*** PROVIDED INFORMATION Section Begins ***

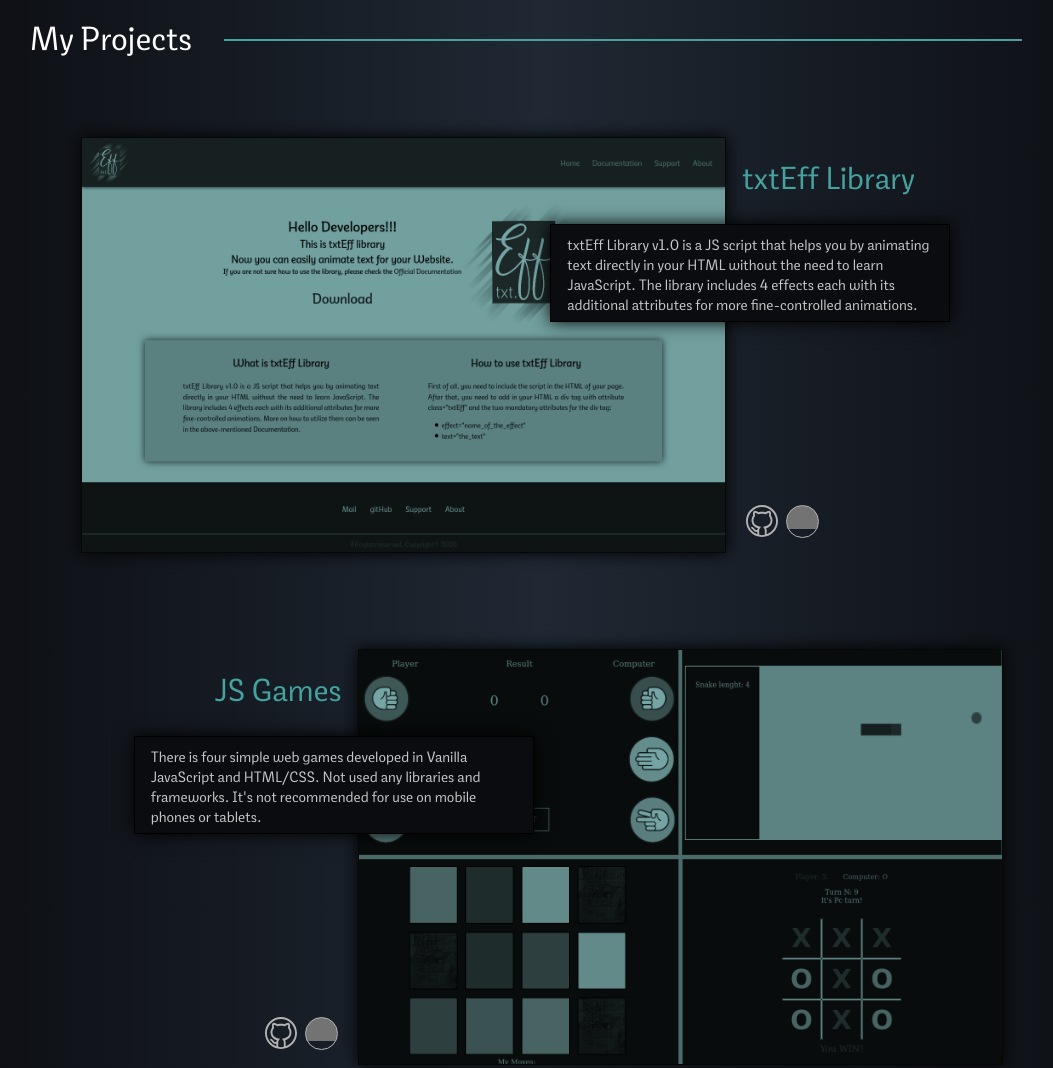
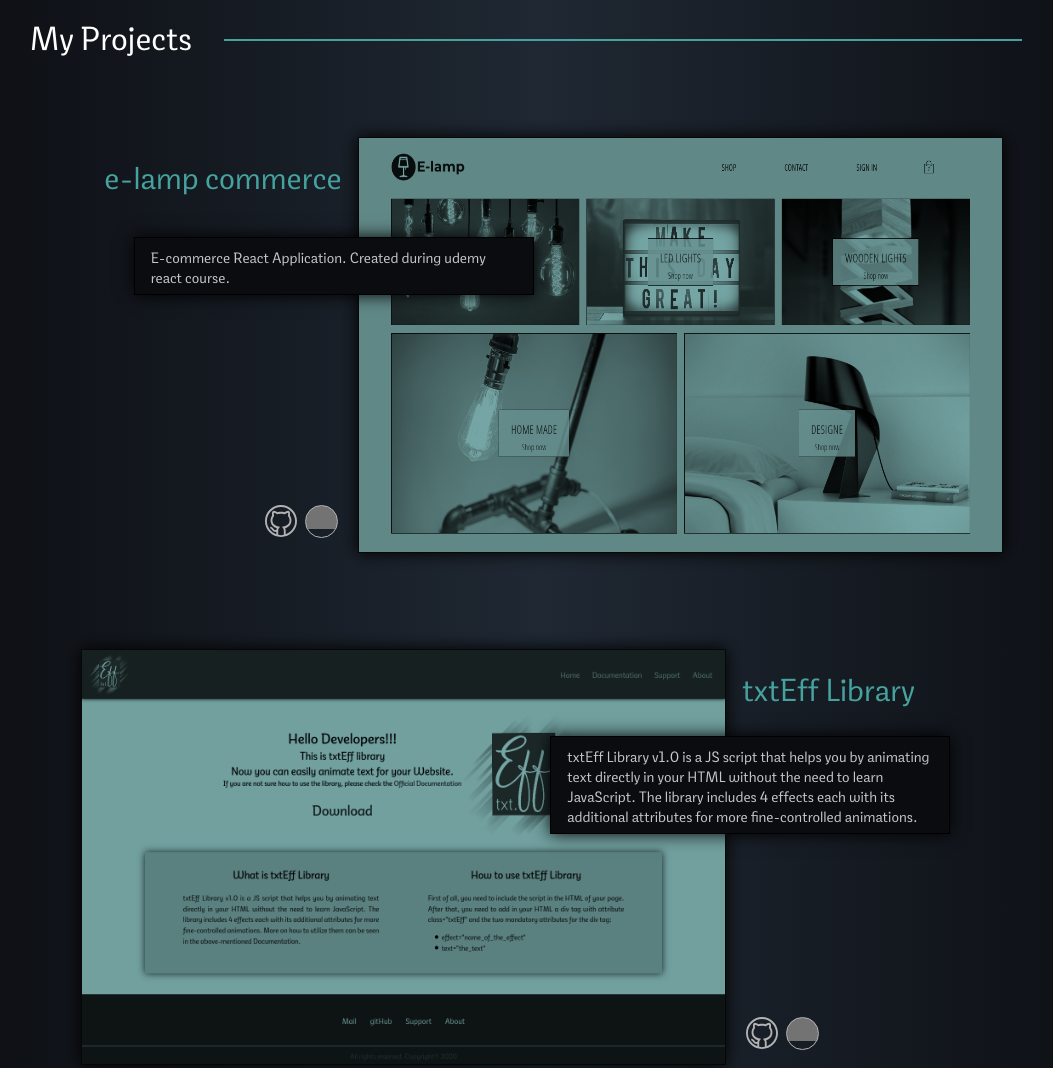
Before and after one commit to valiopld/portfolio, a React app: page / in a window 1280 px wide. Shown: the part 1380-2448 px from the top of the page, without its empty margins (98-1151 px from the left). Built offline with nearby package versions, Linux system fonts and the light colour scheme; grey boxes are pictures that could not be loaded.

Commit message:
added e-lamp project

```diff
--- a/src/components/Contacts.js
+++ b/src/components/Contacts.js
@@ -13,7 +13,7 @@ export default function Contacts() {
       <div className="linksContainer">
         <div className="social">
           <span>E-mail: </span>
-          <span>FaceBook: </span>
+          <span>Facebook: </span>
           <span>LinkedIN: </span>
           <span>Twitter: </span>
         </div>
--- a/src/components/Works.js
+++ b/src/components/Works.js
@@ -5,11 +5,27 @@ import Project from "./Project";
 
 import txtEffIMG from "../style/images/txtEff.png";
 import gamesIMG from "../style/images/game.png";
+import eLampIMG from "../style/images/e-lamp.png";
 
 export default function Works() {
   return (
     <div id="Works" className="Works">
       <div className="title">My Projects</div>
+      <Project
+        name="e-lamp commerce"
+        img={eLampIMG}
+        link="https://lamp-live.herokuapp.com/"
+        linkGit="https://github.com/valiopld/lamp-shop"
+        staticText="E-commerce React Application. Created during udemy react course."
+        dynamicText={
+          <div>
+            <p>- React</p>
+            <p>- redux, redux-saga, hooks</p>
+            <p>- firebase, heroku, </p>
+          </div>
+        }
+        reverse="yes"
+      />
       <Project
         name="txtEff Library"
         img={txtEffIMG}
--- a/src/style/Header.css
+++ b/src/style/Header.css
@@ -19,7 +19,7 @@
 }
 .non-scrolled {
   height: 6rem;
-  box-shadow: 0 0.1rem 1rem;
+  /* box-shadow: 0 0.1rem 1rem; */
 }
 .scrolled {
   height: 3rem;
--- a/src/style/responsive.css
+++ b/src/style/responsive.css
@@ -3,6 +3,7 @@
     left: -18rem;
   }
   .Works .projectContainer2 .static {
+    left: unset;
     right: -18rem;
   }
 }
```
Also changed, not shown: src/style/images/e-lamp.png (added).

*** PROVIDED INFORMATION Section Ends ***

WHAT IS EXPECTED: All entries are to be retyped exactly. Omit any embedded images.

RESULT:
Before and after one commit to valiopld/portfolio, a React app: page / in a window 1280 px wide. Shown: the part 1380-2448 px from the top of the page, without its empty margins (98-1151 px from the left). Built offline with nearby package versions, Linux system fonts and the light colour scheme; grey boxes are pictures that could not be loaded.

Commit message:
added e-lamp project

```diff
--- a/src/components/Contacts.js
+++ b/src/components/Contacts.js
@@ -13,7 +13,7 @@ export default function Contacts() {
       <div className="linksContainer">
         <div className="social">
           <span>E-mail: </span>
-          <span>FaceBook: </span>
+          <span>Facebook: </span>
           <span>LinkedIN: </span>
           <span>Twitter: </span>
         </div>
--- a/src/components/Works.js
+++ b/src/components/Works.js
@@ -5,11 +5,27 @@ import Project from "./Project";
 
 import txtEffIMG from "../style/images/txtEff.png";
 import gamesIMG from "../style/images/game.png";
+import eLampIMG from "../style/images/e-lamp.png";
 
 export default function Works() {
   return (
     <div id="Works" className="Works">
       <div className="title">My Projects</div>
+      <Project
+        name="e-lamp commerce"
+        img={eLampIMG}
+        link="https://lamp-live.herokuapp.com/"
+        linkGit="https://github.com/valiopld/lamp-shop"
+        staticText="E-commerce React Application. Created during udemy react course."
+        dynamicText={
+          <div>
+            <p>- React</p>
+            <p>- redux, redux-saga, hooks</p>
+            <p>- firebase, heroku, </p>
+          </div>
+        }
+        reverse="yes"
+      />
       <Project
         name="txtEff Library"
         img={txtEffIMG}
--- a/src/style/Header.css
+++ b/src/style/Header.css
@@ -19,7 +19,7 @@
 }
 .non-scrolled {
   height: 6rem;
-  box-shadow: 0 0.1rem 1rem;
+  /* box-shadow: 0 0.1rem 1rem; */
 }
 .scrolled {
   height: 3rem;
--- a/src/style/responsive.css
+++ b/src/style/responsive.css
@@ -3,6 +3,7 @@
     left: -18rem;
   }
   .Works .projectContainer2 .static {
+    left: unset;
     right: -18rem;
   }
 }
```
Also changed, not shown: src/style/images/e-lamp.png (added).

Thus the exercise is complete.